▶ _Your assignment_
Copy each line of the records that contains the word "github".

▶ _Available data_

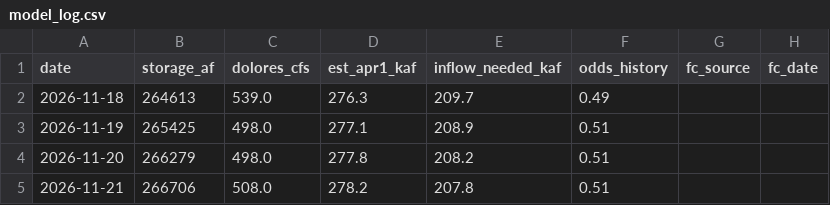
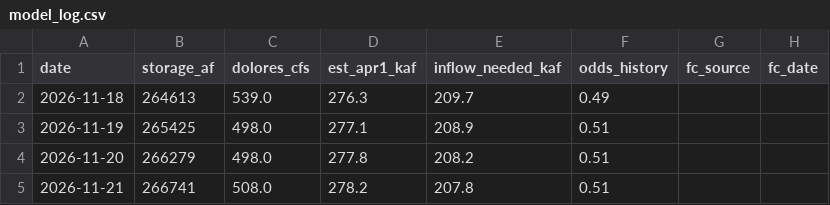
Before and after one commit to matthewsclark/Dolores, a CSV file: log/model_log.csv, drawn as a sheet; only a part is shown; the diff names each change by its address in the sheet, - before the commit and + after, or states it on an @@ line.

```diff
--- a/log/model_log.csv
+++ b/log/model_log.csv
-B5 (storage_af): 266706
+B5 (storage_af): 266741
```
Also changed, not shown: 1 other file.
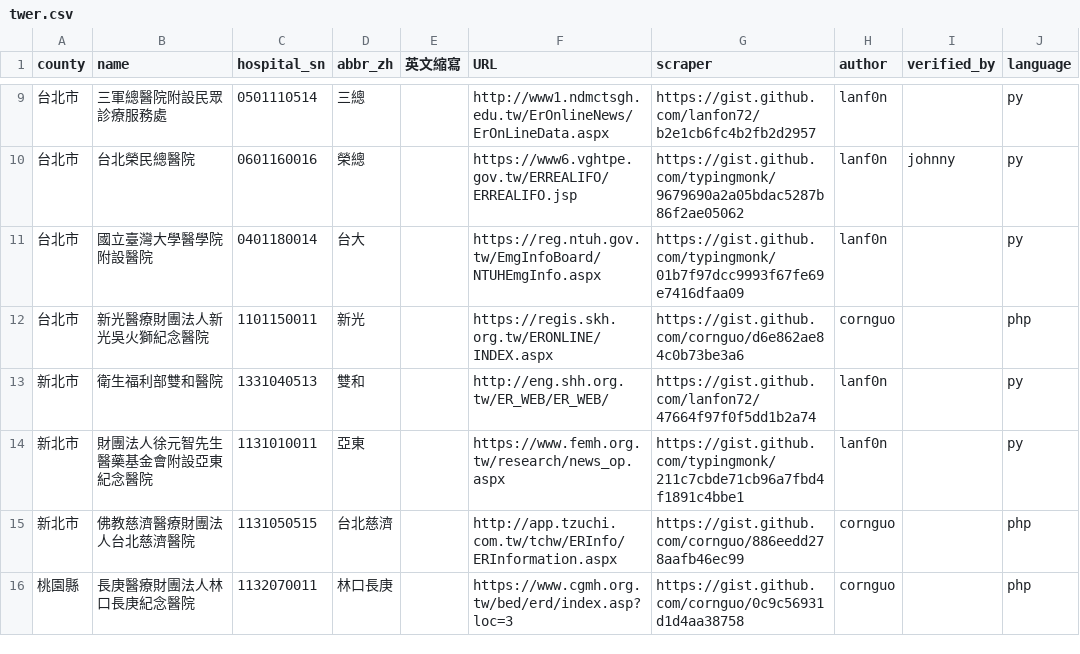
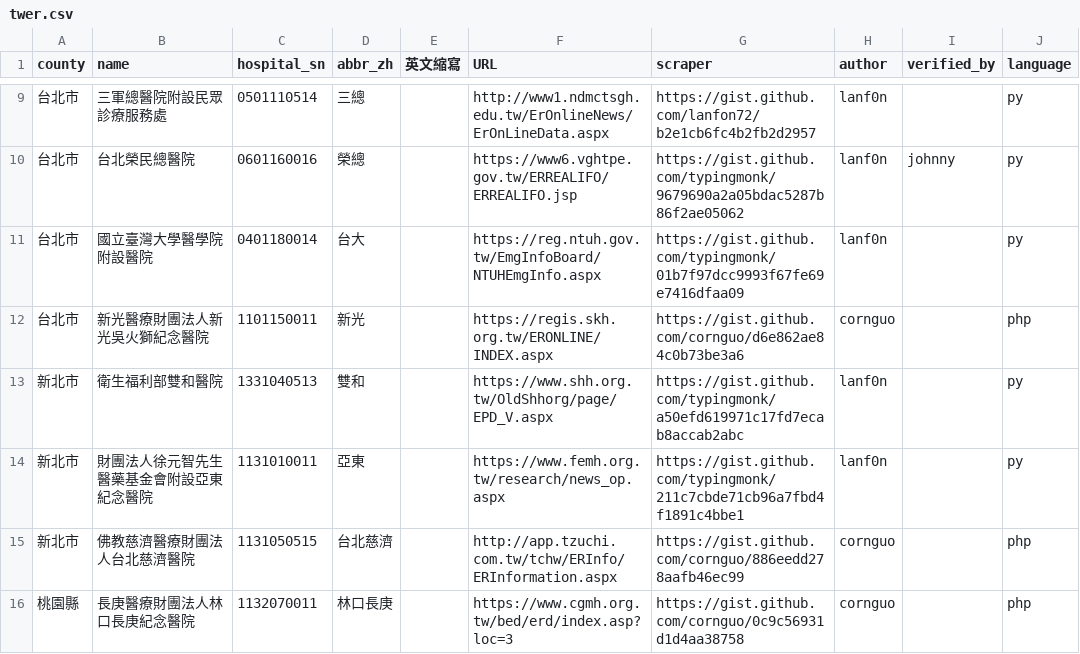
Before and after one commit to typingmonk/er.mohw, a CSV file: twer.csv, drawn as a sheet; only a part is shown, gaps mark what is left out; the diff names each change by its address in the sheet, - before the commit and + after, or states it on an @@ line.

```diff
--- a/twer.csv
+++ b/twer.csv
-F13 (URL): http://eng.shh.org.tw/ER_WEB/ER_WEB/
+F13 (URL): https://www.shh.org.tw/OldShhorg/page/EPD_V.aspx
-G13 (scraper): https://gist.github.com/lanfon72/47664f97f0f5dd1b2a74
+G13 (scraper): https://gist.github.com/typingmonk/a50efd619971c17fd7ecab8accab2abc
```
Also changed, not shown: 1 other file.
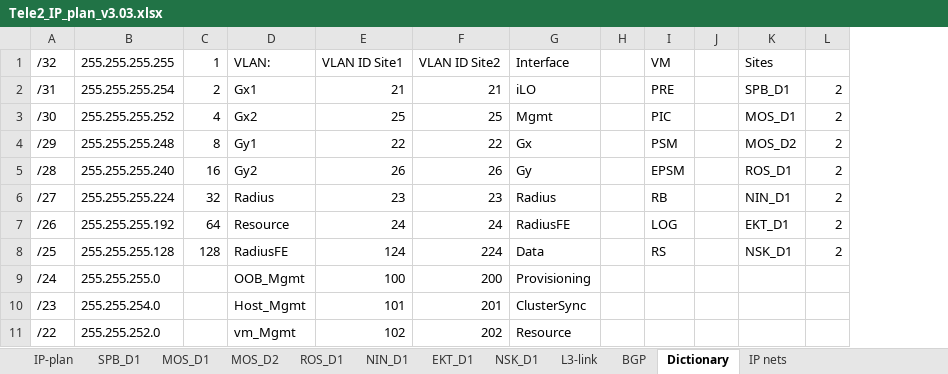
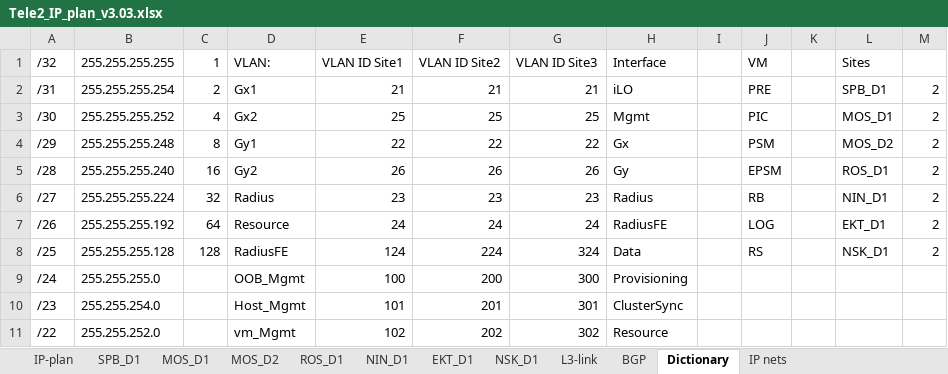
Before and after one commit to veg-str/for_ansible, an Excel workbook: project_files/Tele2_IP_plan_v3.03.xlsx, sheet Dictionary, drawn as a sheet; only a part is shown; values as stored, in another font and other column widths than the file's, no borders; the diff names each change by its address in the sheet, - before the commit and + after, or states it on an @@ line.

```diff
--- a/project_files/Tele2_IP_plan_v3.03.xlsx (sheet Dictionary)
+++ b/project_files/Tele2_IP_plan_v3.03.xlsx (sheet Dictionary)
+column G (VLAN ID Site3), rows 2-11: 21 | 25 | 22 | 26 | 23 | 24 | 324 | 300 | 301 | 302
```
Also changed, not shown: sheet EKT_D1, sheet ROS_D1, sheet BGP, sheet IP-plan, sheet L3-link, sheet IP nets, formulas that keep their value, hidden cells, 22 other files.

▶ _Output_
-G13 (scraper): https://gist.github.com/lanfon72/47664f97f0f5dd1b2a74
+G13 (scraper): https://gist.github.com/typingmonk/a50efd619971c17fd7ecab8accab2abc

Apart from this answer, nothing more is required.